SM Line was established in 2016, after the Samra Midas Group acquired the remaining portfolio of bankrupt Hanjin Shipping. The company operates intra-Asia and trans-Pacific services, using 17 ships with combined capacity of around 74,000TEU.
COVID-19 surfaced in Wuhan, China, in December 2019, but has since spread nearly worldwide, with negative impact on consumer demand.
Container shipments to and from China have slowed. According to the Yellow Sea Liners Committee, which covers trade between South Korea and China, container volumes between both countries increased by 5% year-on-year in 2019, to over 3.17 million TEU. South Korean containerised exports to China grew by 3% to 1.1 million TEU, while containerised imports from China were up 4% to over 1.8 million TEU.

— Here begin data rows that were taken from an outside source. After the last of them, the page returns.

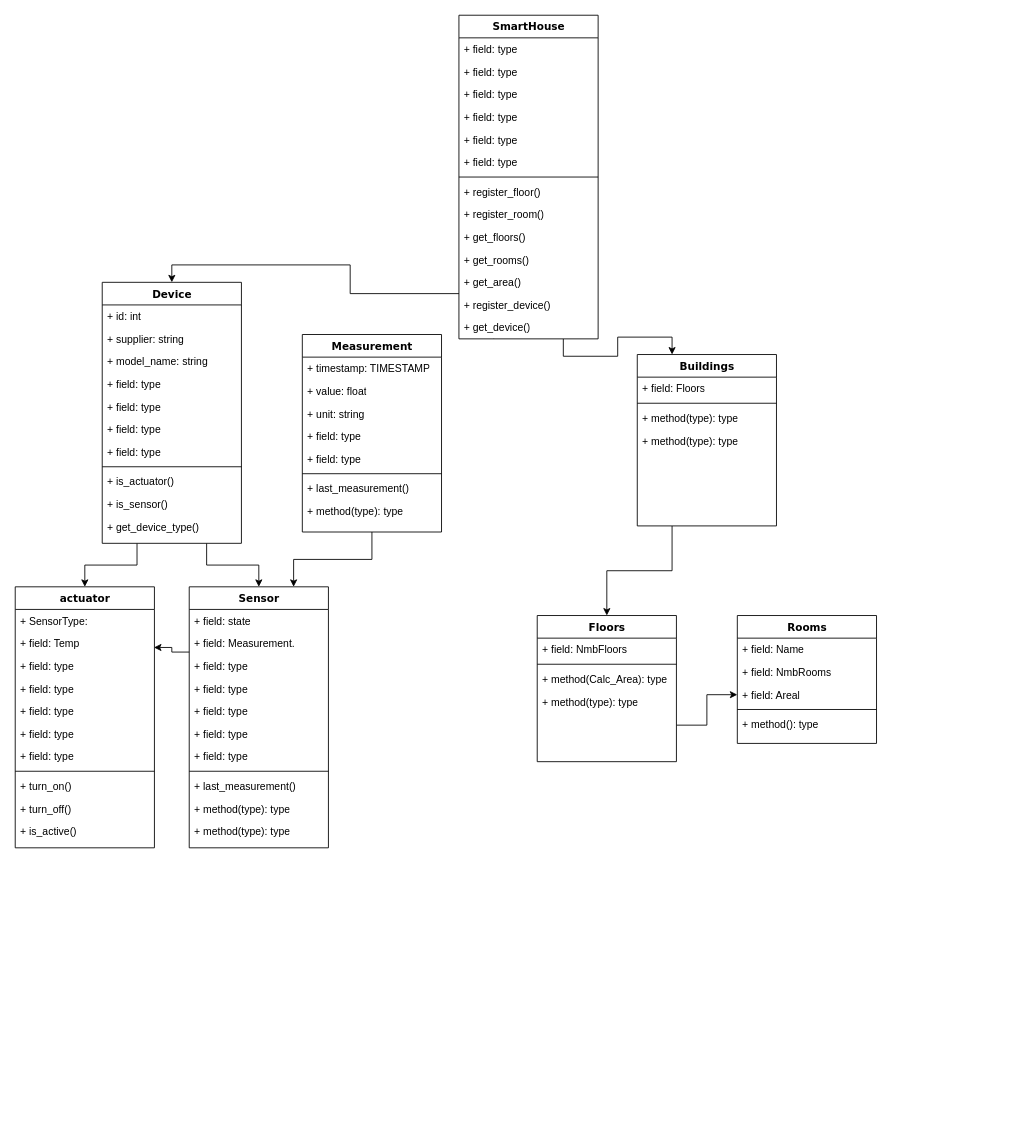
The draw.io diagram Untitled Diagram.drawio in Olesingithub/ing301project-gruppe10, before the edit. Source tidied: cells renumbered, new cells numbered last; positions are measured from the earlier drawing's top-left corner, leaving out a move shared by most shapes. Both pictures are drawn from the tidied source at 87%, with x=0, y=0 at pixel (15, 15).
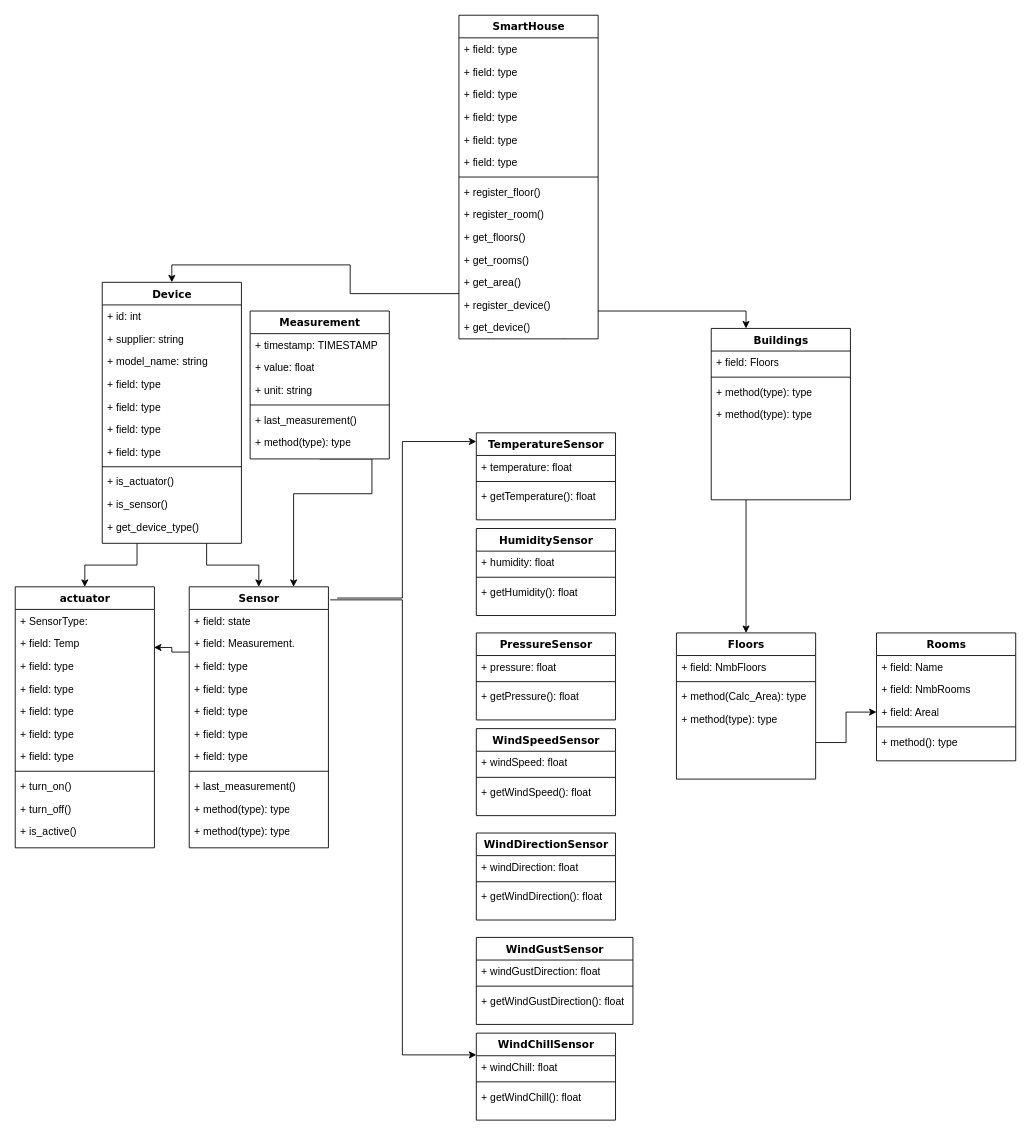
The same page after the edit.

Commit message (it also covers changes not shown here):
Added classes to diagram

Unchanged cells that the change refers to:
```xml
<mxCell id="14" value="SmartHouse" style="swimlane;html=1;fontStyle=1;align=center;verticalAlign=top;horizontal=1;startSize=26;swimlaneFillColor=#ffffff;rounded=0;shadow=0;comic=0;labelBackgroundColor=none;strokeWidth=1;fillColor=none;fontFamily=Verdana;fontSize=12;" parent="1" vertex="1">
  <mxGeometry x="510" width="160" height="372" as="geometry" />
</mxCell>
<mxCell id="35" value="Sensor" style="swimlane;html=1;fontStyle=1;align=center;verticalAlign=top;horizontal=1;startSize=26;swimlaneFillColor=#ffffff;rounded=0;shadow=0;comic=0;labelBackgroundColor=none;strokeWidth=1;fillColor=none;fontFamily=Verdana;fontSize=12;" parent="1" vertex="1">
  <mxGeometry x="200" y="657" width="160" height="300" as="geometry" />
</mxCell>
```

Change to the diagram source:
```diff
@@
     <mxCell id="2" style="edgeStyle=orthogonalEdgeStyle;rounded=0;jettySize=auto;html=1;exitX=0.5;exitY=1;exitDx=0;exitDy=0;entryX=0.75;entryY=0;entryDx=0;entryDy=0;" parent="1" edge="1" source="3" target="35">
-      <mxGeometry relative="1" as="geometry" />
+      <mxGeometry relative="1" as="geometry">
+        <Array as="points">
+          <mxPoint x="410" y="550" />
+          <mxPoint x="320" y="550" />
+        </Array>
+      </mxGeometry>
     </mxCell>
     <mxCell id="3" value="Measurement" style="swimlane;html=1;fontStyle=1;align=center;verticalAlign=top;horizontal=1;startSize=26;swimlaneFillColor=#ffffff;rounded=0;shadow=0;comic=0;labelBackgroundColor=none;strokeWidth=1;fillColor=none;fontFamily=Verdana;fontSize=12;" parent="1" vertex="1">
-      <mxGeometry x="330" y="367" width="160" height="227" as="geometry" />
+      <mxGeometry x="270" y="340" width="160" height="170" as="geometry" />
     </mxCell>
@@
-    <mxCell id="7" value="+ field: type" style="text;html=1;strokeColor=none;fillColor=none;align=left;verticalAlign=top;spacingLeft=4;spacingRight=4;whiteSpace=wrap;overflow=hidden;" parent="3" vertex="1">
-      <mxGeometry y="104" width="160" height="26" as="geometry" />
-    </mxCell>
-    <mxCell id="8" value="+ field: type" style="text;html=1;strokeColor=none;fillColor=none;align=left;verticalAlign=top;spacingLeft=4;spacingRight=4;whiteSpace=wrap;overflow=hidden;" parent="3" vertex="1">
-      <mxGeometry y="130" width="160" height="26" as="geometry" />
-    </mxCell>
     <mxCell id="9" style="line;html=1;strokeWidth=1;fillColor=none;align=left;verticalAlign=middle;spacingTop=-1;spacingLeft=3;spacingRight=3;labelPosition=right;" parent="3" vertex="1">
-      <mxGeometry y="156" width="160" height="8" as="geometry" />
+      <mxGeometry y="104" width="160" height="8" as="geometry" />
     </mxCell>
     <mxCell id="10" value="+ last_measurement()" style="text;html=1;strokeColor=none;fillColor=none;align=left;verticalAlign=top;spacingLeft=4;spacingRight=4;whiteSpace=wrap;overflow=hidden;" parent="3" vertex="1">
-      <mxGeometry y="164" width="160" height="26" as="geometry" />
+      <mxGeometry y="112" width="160" height="26" as="geometry" />
     </mxCell>
     <mxCell id="11" value="+ method(type): type" style="text;html=1;strokeColor=none;fillColor=none;align=left;verticalAlign=top;spacingLeft=4;spacingRight=4;whiteSpace=wrap;overflow=hidden;" parent="3" vertex="1">
-      <mxGeometry y="190" width="160" height="26" as="geometry" />
+      <mxGeometry y="138" width="160" height="26" as="geometry" />
     </mxCell>
@@
     <mxCell id="13" style="edgeStyle=orthogonalEdgeStyle;rounded=0;jettySize=auto;html=1;exitX=0.75;exitY=1;exitDx=0;exitDy=0;entryX=0.25;entryY=0;entryDx=0;entryDy=0;" parent="1" edge="1" source="14" target="30">
-      <mxGeometry relative="1" as="geometry" />
+      <mxGeometry relative="1" as="geometry">
+        <Array as="points">
+          <mxPoint x="630" y="340" />
+          <mxPoint x="840" y="340" />
+        </Array>
+      </mxGeometry>
     </mxCell>
@@
     <mxCell id="30" value="Buildings" style="swimlane;html=1;fontStyle=1;align=center;verticalAlign=top;horizontal=1;startSize=26;swimlaneFillColor=#ffffff;rounded=0;shadow=0;comic=0;labelBackgroundColor=none;strokeWidth=1;fillColor=none;fontFamily=Verdana;fontSize=12;" parent="1" vertex="1">
-      <mxGeometry x="715" y="390" width="160" height="197" as="geometry" />
+      <mxGeometry x="800" y="360" width="160" height="197" as="geometry" />
     </mxCell>
@@
     <mxCell id="48" value="Floors" style="swimlane;html=1;fontStyle=1;align=center;verticalAlign=top;horizontal=1;startSize=26;swimlaneFillColor=#ffffff;rounded=0;shadow=0;comic=0;labelBackgroundColor=none;strokeWidth=1;fillColor=none;fontFamily=Verdana;fontSize=12;" parent="1" vertex="1">
-      <mxGeometry x="600" y="690" width="160" height="168" as="geometry" />
+      <mxGeometry x="760" y="710" width="160" height="168" as="geometry" />
     </mxCell>
@@
     <mxCell id="53" value="Rooms" style="swimlane;html=1;fontStyle=1;align=center;verticalAlign=top;horizontal=1;startSize=26;swimlaneFillColor=#ffffff;rounded=0;shadow=0;comic=0;labelBackgroundColor=none;strokeWidth=1;fillColor=none;fontFamily=Verdana;fontSize=12;" parent="1" vertex="1">
-      <mxGeometry x="830" y="690" width="160" height="147" as="geometry" />
+      <mxGeometry x="990" y="710" width="160" height="147" as="geometry" />
     </mxCell>
@@
+    <mxCell id="86" value="TemperatureSensor" style="swimlane;html=1;fontStyle=1;align=center;verticalAlign=top;horizontal=1;startSize=26;swimlaneFillColor=#ffffff;rounded=0;shadow=0;comic=0;labelBackgroundColor=none;strokeWidth=1;fillColor=none;fontFamily=Verdana;fontSize=12;" parent="1" vertex="1">
+      <mxGeometry x="530" y="480" width="160" height="100" as="geometry" />
+    </mxCell>
+    <mxCell id="87" value="+ temperature: float&lt;div&gt;&lt;br&gt;&lt;/div&gt;" style="text;html=1;strokeColor=none;fillColor=none;align=left;verticalAlign=top;spacingLeft=4;spacingRight=4;whiteSpace=wrap;overflow=hidden;" parent="86" vertex="1">
+      <mxGeometry y="26" width="160" height="26" as="geometry" />
+    </mxCell>
+    <mxCell id="88" style="line;html=1;strokeWidth=1;fillColor=none;align=left;verticalAlign=middle;spacingTop=-1;spacingLeft=3;spacingRight=3;labelPosition=right;" parent="86" vertex="1">
+      <mxGeometry y="52" width="160" height="8" as="geometry" />
+    </mxCell>
+    <mxCell id="89" value="+ getTemperature(): float" style="text;html=1;strokeColor=none;fillColor=none;align=left;verticalAlign=top;spacingLeft=4;spacingRight=4;whiteSpace=wrap;overflow=hidden;" parent="86" vertex="1">
+      <mxGeometry y="60" width="160" height="26" as="geometry" />
+    </mxCell>
+    <mxCell id="90" value="HumiditySensor" style="swimlane;html=1;fontStyle=1;align=center;verticalAlign=top;horizontal=1;startSize=26;swimlaneFillColor=#ffffff;rounded=0;shadow=0;comic=0;labelBackgroundColor=none;strokeWidth=1;fillColor=none;fontFamily=Verdana;fontSize=12;" parent="1" vertex="1">
+      <mxGeometry x="530" y="590" width="160" height="100" as="geometry" />
+    </mxCell>
+    <mxCell id="91" value="+ humidity: float&lt;div&gt;&lt;div&gt;&lt;br&gt;&lt;/div&gt;&lt;/div&gt;" style="text;html=1;strokeColor=none;fillColor=none;align=left;verticalAlign=top;spacingLeft=4;spacingRight=4;whiteSpace=wrap;overflow=hidden;" parent="90" vertex="1">
+      <mxGeometry y="26" width="160" height="26" as="geometry" />
+    </mxCell>
+    <mxCell id="92" style="line;html=1;strokeWidth=1;fillColor=none;align=left;verticalAlign=middle;spacingTop=-1;spacingLeft=3;spacingRight=3;labelPosition=right;" parent="90" vertex="1">
+      <mxGeometry y="52" width="160" height="8" as="geometry" />
+    </mxCell>
+    <mxCell id="93" value="+ getHumidity(): float" style="text;html=1;strokeColor=none;fillColor=none;align=left;verticalAlign=top;spacingLeft=4;spacingRight=4;whiteSpace=wrap;overflow=hidden;" parent="90" vertex="1">
+      <mxGeometry y="60" width="160" height="26" as="geometry" />
+    </mxCell>
+    <mxCell id="94" value="PressureSensor" style="swimlane;html=1;fontStyle=1;align=center;verticalAlign=top;horizontal=1;startSize=26;swimlaneFillColor=#ffffff;rounded=0;shadow=0;comic=0;labelBackgroundColor=none;strokeWidth=1;fillColor=none;fontFamily=Verdana;fontSize=12;" parent="1" vertex="1">
+      <mxGeometry x="530" y="710" width="160" height="100" as="geometry" />
+    </mxCell>
+    <mxCell id="95" value="+ pressure: float" style="text;html=1;strokeColor=none;fillColor=none;align=left;verticalAlign=top;spacingLeft=4;spacingRight=4;whiteSpace=wrap;overflow=hidden;" parent="94" vertex="1">
+      <mxGeometry y="26" width="160" height="26" as="geometry" />
+    </mxCell>
+    <mxCell id="96" style="line;html=1;strokeWidth=1;fillColor=none;align=left;verticalAlign=middle;spacingTop=-1;spacingLeft=3;spacingRight=3;labelPosition=right;" parent="94" vertex="1">
+      <mxGeometry y="52" width="160" height="8" as="geometry" />
+    </mxCell>
+    <mxCell id="97" value="+ getPressure(): float" style="text;html=1;strokeColor=none;fillColor=none;align=left;verticalAlign=top;spacingLeft=4;spacingRight=4;whiteSpace=wrap;overflow=hidden;" parent="94" vertex="1">
+      <mxGeometry y="60" width="160" height="26" as="geometry" />
+    </mxCell>
+    <mxCell id="98" value="WindSpeedSensor" style="swimlane;html=1;fontStyle=1;align=center;verticalAlign=top;horizontal=1;startSize=26;swimlaneFillColor=#ffffff;rounded=0;shadow=0;comic=0;labelBackgroundColor=none;strokeWidth=1;fillColor=none;fontFamily=Verdana;fontSize=12;" parent="1" vertex="1">
+      <mxGeometry x="530" y="820" width="160" height="100" as="geometry" />
+    </mxCell>
+    <mxCell id="99" value="+ windSpeed: float&lt;div&gt;&lt;div&gt;&lt;br&gt;&lt;/div&gt;&lt;/div&gt;" style="text;html=1;strokeColor=none;fillColor=none;align=left;verticalAlign=top;spacingLeft=4;spacingRight=4;whiteSpace=wrap;overflow=hidden;" parent="98" vertex="1">
+      <mxGeometry y="26" width="160" height="26" as="geometry" />
+    </mxCell>
+    <mxCell id="100" style="line;html=1;strokeWidth=1;fillColor=none;align=left;verticalAlign=middle;spacingTop=-1;spacingLeft=3;spacingRight=3;labelPosition=right;" parent="98" vertex="1">
+      <mxGeometry y="52" width="160" height="8" as="geometry" />
+    </mxCell>
+    <mxCell id="101" value="+ getWindSpeed(): float" style="text;html=1;strokeColor=none;fillColor=none;align=left;verticalAlign=top;spacingLeft=4;spacingRight=4;whiteSpace=wrap;overflow=hidden;" parent="98" vertex="1">
+      <mxGeometry y="60" width="160" height="26" as="geometry" />
+    </mxCell>
+    <mxCell id="102" value="WindDirectionSensor" style="swimlane;html=1;fontStyle=1;align=center;verticalAlign=top;horizontal=1;startSize=26;swimlaneFillColor=#ffffff;rounded=0;shadow=0;comic=0;labelBackgroundColor=none;strokeWidth=1;fillColor=none;fontFamily=Verdana;fontSize=12;" parent="1" vertex="1">
+      <mxGeometry x="530" y="940" width="160" height="100" as="geometry" />
+    </mxCell>
+    <mxCell id="103" value="+ windDirection: float&lt;div&gt;&lt;div&gt;&lt;br&gt;&lt;/div&gt;&lt;/div&gt;" style="text;html=1;strokeColor=none;fillColor=none;align=left;verticalAlign=top;spacingLeft=4;spacingRight=4;whiteSpace=wrap;overflow=hidden;" parent="102" vertex="1">
+      <mxGeometry y="26" width="160" height="26" as="geometry" />
+    </mxCell>
+    <mxCell id="104" style="line;html=1;strokeWidth=1;fillColor=none;align=left;verticalAlign=middle;spacingTop=-1;spacingLeft=3;spacingRight=3;labelPosition=right;" parent="102" vertex="1">
+      <mxGeometry y="52" width="160" height="8" as="geometry" />
+    </mxCell>
+    <mxCell id="105" value="+ getWindDirection(): float" style="text;html=1;strokeColor=none;fillColor=none;align=left;verticalAlign=top;spacingLeft=4;spacingRight=4;whiteSpace=wrap;overflow=hidden;" parent="102" vertex="1">
+      <mxGeometry y="60" width="160" height="26" as="geometry" />
+    </mxCell>
+    <mxCell id="106" value="WindGustSensor" style="swimlane;html=1;fontStyle=1;align=center;verticalAlign=top;horizontal=1;startSize=26;swimlaneFillColor=#ffffff;rounded=0;shadow=0;comic=0;labelBackgroundColor=none;strokeWidth=1;fillColor=none;fontFamily=Verdana;fontSize=12;" parent="1" vertex="1">
+      <mxGeometry x="530" y="1060" width="180" height="100" as="geometry" />
+    </mxCell>
+    <mxCell id="107" value="+ windGustDirection: float" style="text;html=1;strokeColor=none;fillColor=none;align=left;verticalAlign=top;spacingLeft=4;spacingRight=4;whiteSpace=wrap;overflow=hidden;" parent="106" vertex="1">
+      <mxGeometry y="26" width="180" height="26" as="geometry" />
+    </mxCell>
+    <mxCell id="108" style="line;html=1;strokeWidth=1;fillColor=none;align=left;verticalAlign=middle;spacingTop=-1;spacingLeft=3;spacingRight=3;labelPosition=right;" parent="106" vertex="1">
+      <mxGeometry y="52" width="180" height="8" as="geometry" />
+    </mxCell>
+    <mxCell id="109" value="+ getWindGustDirection(): float" style="text;html=1;strokeColor=none;fillColor=none;align=left;verticalAlign=top;spacingLeft=4;spacingRight=4;whiteSpace=wrap;overflow=hidden;" parent="106" vertex="1">
+      <mxGeometry y="60" width="180" height="30" as="geometry" />
+    </mxCell>
+    <mxCell id="110" value="WindChillSensor" style="swimlane;html=1;fontStyle=1;align=center;verticalAlign=top;horizontal=1;startSize=26;swimlaneFillColor=#ffffff;rounded=0;shadow=0;comic=0;labelBackgroundColor=none;strokeWidth=1;fillColor=none;fontFamily=Verdana;fontSize=12;" parent="1" vertex="1">
+      <mxGeometry x="530" y="1170" width="160" height="100" as="geometry" />
+    </mxCell>
+    <mxCell id="111" value="+ windChill: float&lt;div&gt;&lt;div&gt;&lt;br&gt;&lt;/div&gt;&lt;/div&gt;" style="text;html=1;strokeColor=none;fillColor=none;align=left;verticalAlign=top;spacingLeft=4;spacingRight=4;whiteSpace=wrap;overflow=hidden;" parent="110" vertex="1">
+      <mxGeometry y="26" width="160" height="26" as="geometry" />
+    </mxCell>
+    <mxCell id="112" style="line;html=1;strokeWidth=1;fillColor=none;align=left;verticalAlign=middle;spacingTop=-1;spacingLeft=3;spacingRight=3;labelPosition=right;" parent="110" vertex="1">
+      <mxGeometry y="52" width="160" height="8" as="geometry" />
+    </mxCell>
+    <mxCell id="113" value="+ getWindChill(): float" style="text;html=1;strokeColor=none;fillColor=none;align=left;verticalAlign=top;spacingLeft=4;spacingRight=4;whiteSpace=wrap;overflow=hidden;" parent="110" vertex="1">
+      <mxGeometry y="60" width="160" height="26" as="geometry" />
+    </mxCell>
+    <mxCell id="114" style="edgeStyle=orthogonalEdgeStyle;rounded=0;jettySize=auto;html=1;exitX=1.013;exitY=0.05;exitDx=0;exitDy=0;entryX=0;entryY=0.25;entryDx=0;entryDy=0;exitPerimeter=0;" parent="1" edge="1" source="35" target="110">
+      <mxGeometry relative="1" as="geometry" />
+    </mxCell>
+    <mxCell id="115" style="edgeStyle=orthogonalEdgeStyle;rounded=0;jettySize=auto;html=1;entryX=0;entryY=0.1;entryDx=0;entryDy=0;entryPerimeter=0;exitX=1.063;exitY=0.043;exitDx=0;exitDy=0;exitPerimeter=0;" parent="1" edge="1" source="35" target="86">
+      <mxGeometry relative="1" as="geometry">
+        <Array as="points">
+          <mxPoint x="445" y="670" />
+          <mxPoint x="445" y="490" />
+        </Array>
+      </mxGeometry>
+    </mxCell>
```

However, the Yellow Sea Liners Committee estimates that as a result of China’s prolonged Lunar New Year holidays (as a COVID-19 consequence), containerised imports from China have plunged by 70% year-on-year in the first quarter of 2020.
SM Line’s CEO, Kim Chil-bong, said that it is necessary to cut costs to tide the company over during this challenging situation.
South Korea itself has also gone on red alert as local COVID-19 infections stand at nearly 1,000, becoming the largest cluster outside China, where nearly 80,000 infections have been recorded.
Kim said that SM Line will offer up to four weeks of unpaid leave to employees who need to go for health checks or care for their children, as kindergartens and schools in certain areas have been closed.
Chil-bong said, “None of our employees have been quarantined or are suspected to have COVID-19. We’ll all work together to overcome this crisis.”